### Instructions for the task:
Starting from the first line below, count every line holding the word "zorder", then state the total alone.

Dataset records
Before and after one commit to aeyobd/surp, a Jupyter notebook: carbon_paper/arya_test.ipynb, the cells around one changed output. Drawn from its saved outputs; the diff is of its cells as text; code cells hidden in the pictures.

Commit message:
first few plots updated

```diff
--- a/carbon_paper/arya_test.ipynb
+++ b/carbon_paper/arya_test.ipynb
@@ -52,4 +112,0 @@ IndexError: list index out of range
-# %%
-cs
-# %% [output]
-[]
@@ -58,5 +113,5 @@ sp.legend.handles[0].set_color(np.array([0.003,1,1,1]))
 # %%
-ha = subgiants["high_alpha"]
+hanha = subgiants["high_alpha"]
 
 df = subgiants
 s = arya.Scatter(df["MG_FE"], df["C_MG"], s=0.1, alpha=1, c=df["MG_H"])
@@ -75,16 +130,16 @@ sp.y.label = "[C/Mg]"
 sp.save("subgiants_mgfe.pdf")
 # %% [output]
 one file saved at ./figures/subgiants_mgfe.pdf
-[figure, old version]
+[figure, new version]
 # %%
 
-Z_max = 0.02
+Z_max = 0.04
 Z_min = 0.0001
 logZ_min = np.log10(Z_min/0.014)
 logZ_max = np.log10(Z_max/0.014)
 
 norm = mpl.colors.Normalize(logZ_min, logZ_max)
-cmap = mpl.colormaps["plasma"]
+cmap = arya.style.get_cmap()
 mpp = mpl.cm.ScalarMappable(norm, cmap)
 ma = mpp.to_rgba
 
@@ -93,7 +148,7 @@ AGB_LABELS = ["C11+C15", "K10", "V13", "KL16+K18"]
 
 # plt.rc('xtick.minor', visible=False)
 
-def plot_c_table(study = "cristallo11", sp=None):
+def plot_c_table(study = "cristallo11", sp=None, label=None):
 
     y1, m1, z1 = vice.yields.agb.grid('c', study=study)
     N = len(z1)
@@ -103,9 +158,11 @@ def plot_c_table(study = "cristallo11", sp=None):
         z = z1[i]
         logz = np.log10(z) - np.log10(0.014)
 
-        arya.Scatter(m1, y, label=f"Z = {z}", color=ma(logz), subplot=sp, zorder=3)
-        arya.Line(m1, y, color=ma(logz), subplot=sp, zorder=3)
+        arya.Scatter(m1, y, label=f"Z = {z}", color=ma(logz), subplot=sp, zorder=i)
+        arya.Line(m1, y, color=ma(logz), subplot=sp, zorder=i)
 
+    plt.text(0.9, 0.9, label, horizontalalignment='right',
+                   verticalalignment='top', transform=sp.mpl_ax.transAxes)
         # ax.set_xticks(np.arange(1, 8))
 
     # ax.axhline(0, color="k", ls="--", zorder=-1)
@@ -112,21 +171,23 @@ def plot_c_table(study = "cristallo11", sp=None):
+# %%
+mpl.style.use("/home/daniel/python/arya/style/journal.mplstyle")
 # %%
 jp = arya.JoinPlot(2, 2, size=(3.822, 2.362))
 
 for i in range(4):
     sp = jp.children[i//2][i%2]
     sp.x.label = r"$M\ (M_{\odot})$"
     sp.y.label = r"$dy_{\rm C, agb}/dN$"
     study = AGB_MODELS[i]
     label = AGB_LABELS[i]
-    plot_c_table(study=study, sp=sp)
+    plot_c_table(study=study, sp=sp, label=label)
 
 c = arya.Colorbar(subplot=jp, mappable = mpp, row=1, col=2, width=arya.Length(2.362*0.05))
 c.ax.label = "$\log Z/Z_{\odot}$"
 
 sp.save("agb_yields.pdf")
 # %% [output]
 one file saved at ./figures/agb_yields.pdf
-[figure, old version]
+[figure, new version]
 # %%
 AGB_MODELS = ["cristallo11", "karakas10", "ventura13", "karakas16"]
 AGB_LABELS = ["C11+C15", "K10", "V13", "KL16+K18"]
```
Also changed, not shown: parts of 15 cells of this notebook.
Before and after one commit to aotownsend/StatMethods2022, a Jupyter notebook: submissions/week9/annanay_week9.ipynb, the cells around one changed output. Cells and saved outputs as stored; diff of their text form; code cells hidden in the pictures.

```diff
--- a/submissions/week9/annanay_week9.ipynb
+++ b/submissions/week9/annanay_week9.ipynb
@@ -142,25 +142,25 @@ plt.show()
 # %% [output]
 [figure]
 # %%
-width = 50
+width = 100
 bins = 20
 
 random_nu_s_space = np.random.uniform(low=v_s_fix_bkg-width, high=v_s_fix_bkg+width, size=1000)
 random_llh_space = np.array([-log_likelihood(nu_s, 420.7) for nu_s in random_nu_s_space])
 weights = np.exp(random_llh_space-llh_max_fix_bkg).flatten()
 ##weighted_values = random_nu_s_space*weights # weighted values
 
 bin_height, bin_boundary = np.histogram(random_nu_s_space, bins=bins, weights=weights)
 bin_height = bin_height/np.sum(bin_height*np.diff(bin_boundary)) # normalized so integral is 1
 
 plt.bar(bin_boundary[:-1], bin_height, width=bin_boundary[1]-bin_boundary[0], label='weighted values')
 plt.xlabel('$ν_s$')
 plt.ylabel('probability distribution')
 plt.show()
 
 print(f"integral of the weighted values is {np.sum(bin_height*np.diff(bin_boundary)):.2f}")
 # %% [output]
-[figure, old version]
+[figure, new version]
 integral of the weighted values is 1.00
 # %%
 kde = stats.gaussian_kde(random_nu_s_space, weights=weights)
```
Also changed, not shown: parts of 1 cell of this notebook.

### Written solution:
5